That means a few cars may arrive at dealers before the year closes out, perhaps allowing Cadillac to get a head start on deliveries and log a few sales for 2013.
Whenever buyers take delivery, they will be confronted with a base price of $75,995, including destination. That's more than twice the price of the only other car sharing the ELR's powertrain--the 2014 Chevrolet Volt. The Volt now starts at $34,995, thanks to a $5,000 price cut for 2014.
The ELR will be eligible for a $7,500 Federal tax credit, and a variety of state and local incentives, which might soften the blow a little.
Underneath the ELR's upscale luxury coupe bodywork is a modified version of the Volt's extended-range electric powertrain.

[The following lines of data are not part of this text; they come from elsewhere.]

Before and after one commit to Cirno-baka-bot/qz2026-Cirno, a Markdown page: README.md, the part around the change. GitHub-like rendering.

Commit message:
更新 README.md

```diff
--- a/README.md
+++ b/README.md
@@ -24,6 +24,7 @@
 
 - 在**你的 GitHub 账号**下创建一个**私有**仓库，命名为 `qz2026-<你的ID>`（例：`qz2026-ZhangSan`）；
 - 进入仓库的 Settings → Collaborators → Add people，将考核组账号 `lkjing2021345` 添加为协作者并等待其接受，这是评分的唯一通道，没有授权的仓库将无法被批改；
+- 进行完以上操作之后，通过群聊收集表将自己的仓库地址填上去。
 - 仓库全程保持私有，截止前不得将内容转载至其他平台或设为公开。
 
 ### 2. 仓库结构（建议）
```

That powertrain consists of a 1.4-liter range-extending gasoline engine, an electric motor, and a T-shaped 16.5-kilowatt-hour lithium-ion battery pack.
Total powertrain output is 207 horsepower and 295 pound-feet of torque, making the ELR more powerful than the 149-hp Volt.

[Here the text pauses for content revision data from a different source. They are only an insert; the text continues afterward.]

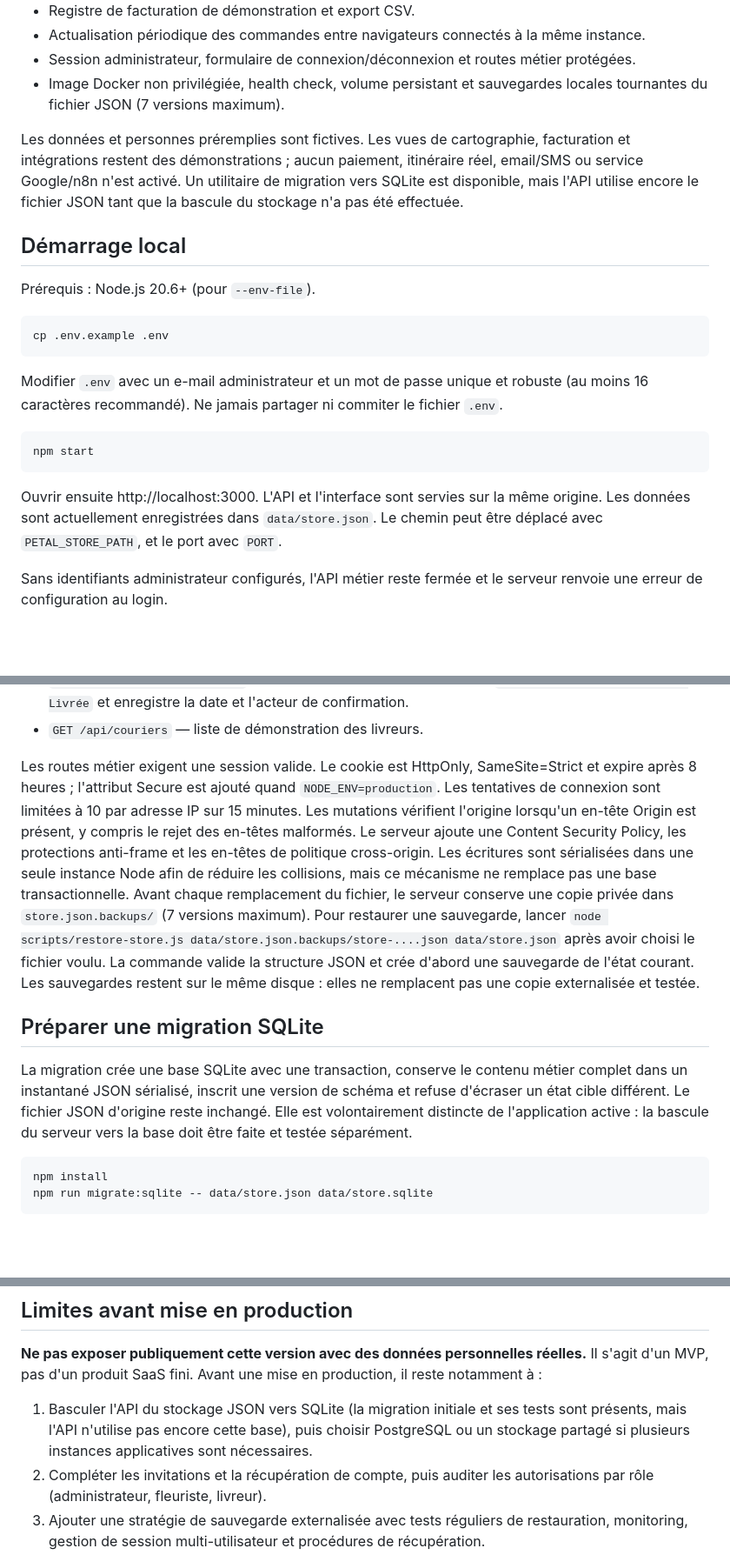
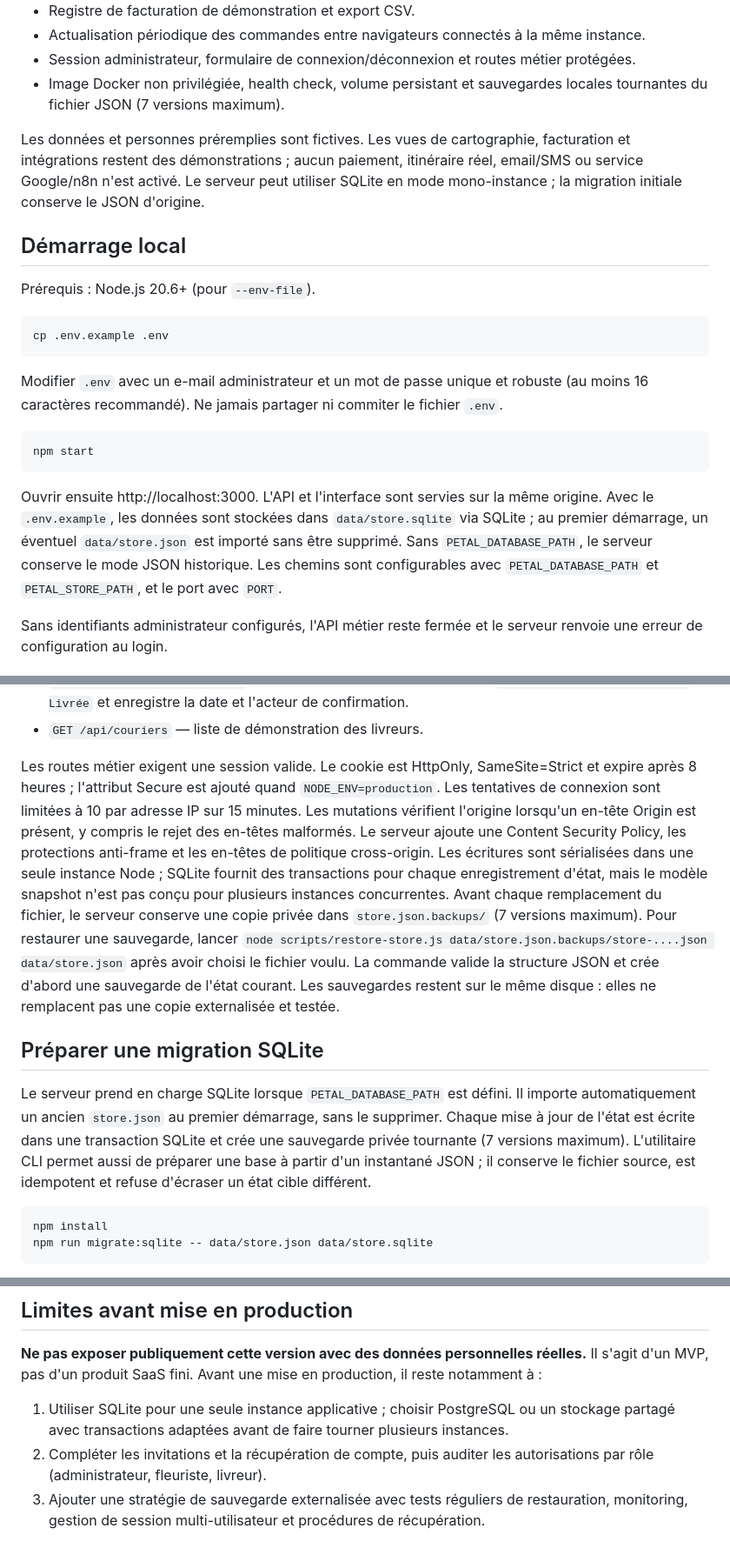
Before and after one commit to lpsqtdev-netizen/test-factures, a Markdown page: README.md, 3 parts joined by grey strips. Shown at 87% size. Drawn GitHub-style; blank space fills up the shorter version.

Commit message:
docs(storage): describe active SQLite backend and migration

````diff
--- a/README.md
+++ b/README.md
@@ -15,7 +15,7 @@ Pétale est un MVP de plateforme de coordination entre fleuristes indépendants
 - Session administrateur, formulaire de connexion/déconnexion et routes métier protégées.
 - Image Docker non privilégiée, health check, volume persistant et sauvegardes locales tournantes du fichier JSON (7 versions maximum).
 
-Les données et personnes préremplies sont fictives. Les vues de cartographie, facturation et intégrations restent des démonstrations ; aucun paiement, itinéraire réel, email/SMS ou service Google/n8n n'est activé. Un utilitaire de migration vers SQLite est disponible, mais l'API utilise encore le fichier JSON tant que la bascule du stockage n'a pas été effectuée.
+Les données et personnes préremplies sont fictives. Les vues de cartographie, facturation et intégrations restent des démonstrations ; aucun paiement, itinéraire réel, email/SMS ou service Google/n8n n'est activé. Le serveur peut utiliser SQLite en mode mono-instance ; la migration initiale conserve le JSON d'origine.
 
 ## Démarrage local
 
@@ -31,7 +31,7 @@ Modifier `.env` avec un e-mail administrateur et un mot de passe unique et robus
 npm start
 ```
 
-Ouvrir ensuite http://localhost:3000. L'API et l'interface sont servies sur la même origine. Les données sont actuellement enregistrées dans `data/store.json`. Le chemin peut être déplacé avec `PETAL_STORE_PATH`, et le port avec `PORT`.
+Ouvrir ensuite http://localhost:3000. L'API et l'interface sont servies sur la même origine. Avec le `.env.example`, les données sont stockées dans `data/store.sqlite` via SQLite ; au premier démarrage, un éventuel `data/store.json` est importé sans être supprimé. Sans `PETAL_DATABASE_PATH`, le serveur conserve le mode JSON historique. Les chemins sont configurables avec `PETAL_DATABASE_PATH` et `PETAL_STORE_PATH`, et le port avec `PORT`.
 
 Sans identifiants administrateur configurés, l'API métier reste fermée et le serveur renvoie une erreur de configuration au login.
 
@@ -52,11 +52,11 @@ Sans identifiants administrateur configurés, l'API métier reste fermée et le
 - `PATCH /api/orders/:id/status` — fait évoluer le statut selon le cycle `À préparer → En livraison → Livrée` et enregistre la date et l'acteur de confirmation.
 - `GET /api/couriers` — liste de démonstration des livreurs.
 
-Les routes métier exigent une session valide. Le cookie est HttpOnly, SameSite=Strict et expire après 8 heures ; l'attribut Secure est ajouté quand `NODE_ENV=production`. Les tentatives de connexion sont limitées à 10 par adresse IP sur 15 minutes. Les mutations vérifient l'origine lorsqu'un en-tête Origin est présent, y compris le rejet des en-têtes malformés. Le serveur ajoute une Content Security Policy, les protections anti-frame et les en-têtes de politique cross-origin. Les écritures sont sérialisées dans une seule instance Node afin de réduire les collisions, mais ce mécanisme ne remplace pas une base transactionnelle. Avant chaque remplacement du fichier, le serveur conserve une copie privée dans `store.json.backups/` (7 versions maximum). Pour restaurer une sauvegarde, lancer `node scripts/restore-store.js data/store.json.backups/store-....json data/store.json` après avoir choisi le fichier voulu. La commande valide la structure JSON et crée d'abord une sauvegarde de l'état courant. Les sauvegardes restent sur le même disque : elles ne remplacent pas une copie externalisée et testée.
+Les routes métier exigent une session valide. Le cookie est HttpOnly, SameSite=Strict et expire après 8 heures ; l'attribut Secure est ajouté quand `NODE_ENV=production`. Les tentatives de connexion sont limitées à 10 par adresse IP sur 15 minutes. Les mutations vérifient l'origine lorsqu'un en-tête Origin est présent, y compris le rejet des en-têtes malformés. Le serveur ajoute une Content Security Policy, les protections anti-frame et les en-têtes de politique cross-origin. Les écritures sont sérialisées dans une seule instance Node ; SQLite fournit des transactions pour chaque enregistrement d'état, mais le modèle snapshot n'est pas conçu pour plusieurs instances concurrentes. Avant chaque remplacement du fichier, le serveur conserve une copie privée dans `store.json.backups/` (7 versions maximum). Pour restaurer une sauvegarde, lancer `node scripts/restore-store.js data/store.json.backups/store-....json data/store.json` après avoir choisi le fichier voulu. La commande valide la structure JSON et crée d'abord une sauvegarde de l'état courant. Les sauvegardes restent sur le même disque : elles ne remplacent pas une copie externalisée et testée.
 
 ## Préparer une migration SQLite
 
-La migration crée une base SQLite avec une transaction, conserve le contenu métier complet dans un instantané JSON sérialisé, inscrit une version de schéma et refuse d'écraser un état cible différent. Le fichier JSON d'origine reste inchangé. Elle est volontairement distincte de l'application active : la bascule du serveur vers la base doit être faite et testée séparément.
+Le serveur prend en charge SQLite lorsque `PETAL_DATABASE_PATH` est défini. Il importe automatiquement un ancien `store.json` au premier démarrage, sans le supprimer. Chaque mise à jour de l'état est écrite dans une transaction SQLite et crée une sauvegarde privée tournante (7 versions maximum). L'utilitaire CLI permet aussi de préparer une base à partir d'un instantané JSON ; il conserve le fichier source, est idempotent et refuse d'écraser un état cible différent.
 
 ```bash
 npm install
@@ -88,7 +88,7 @@ Le volume `petale-data` conserve les données entre les redémarrages. Le conten
 
 **Ne pas exposer publiquement cette version avec des données personnelles réelles.** Il s'agit d'un MVP, pas d'un produit SaaS fini. Avant une mise en production, il reste notamment à :
 
-1. Basculer l'API du stockage JSON vers SQLite (la migration initiale et ses tests sont présents, mais l'API n'utilise pas encore cette base), puis choisir PostgreSQL ou un stockage partagé si plusieurs instances applicatives sont nécessaires.
+1. Utiliser SQLite pour une seule instance applicative ; choisir PostgreSQL ou un stockage partagé avec transactions adaptées avant de faire tourner plusieurs instances.
 2. Compléter les invitations et la récupération de compte, puis auditer les autorisations par rôle (administrateur, fleuriste, livreur).
 3. Ajouter une stratégie de sauvegarde externalisée avec tests réguliers de restauration, monitoring, gestion de session multi-utilisateur et procédures de récupération.
 4. Générer de véritables factures PDF avec numérotation et informations légales configurées.
````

That extra power will contribute to a 0-to-60-mph time of 7.8 seconds, according to Cadillac. However, the car is faster on gasoline than electricity: the sprint to 60 mph takes 8.8 seconds in EV mode.
The Cadillac also features "Regen on Demand" variable brake regeneration, controlled by paddle shifters, and four driving modes: Tour, Sport, Mountain, and Hold--which allows drivers to prioritize gasoline or electric power.
Cadillac says the ELR's electric-only range will be around 37 miles, with total range in excess of 300 miles.
A full recharge from a 240-Volt Level 2 source will take about 4.5 hours, Cadillac estimates.
Cadillac hopes the more upscale styling and a higher equipment level will justify the ELR's significant price premium over the Volt, claiming buyers will cross-shop the plug-in car with high-end coupes like the BMW 6 Series.
Consumer Reports isn't so sure. In an early assessment, the magazine's testers wrote that the ELR had been "priced out of its league."
As for the photos, issued by GM's publicity department, we suspect a bit of staging. Normally each ELR's front end would be covered with protective plastic wrap before the car was loaded onto the car carrier.
We also suspect Santa Claus doesn't show up for every production car that rolls out of the factory--but, hey, it's a special occasion. Now on to the dealerships.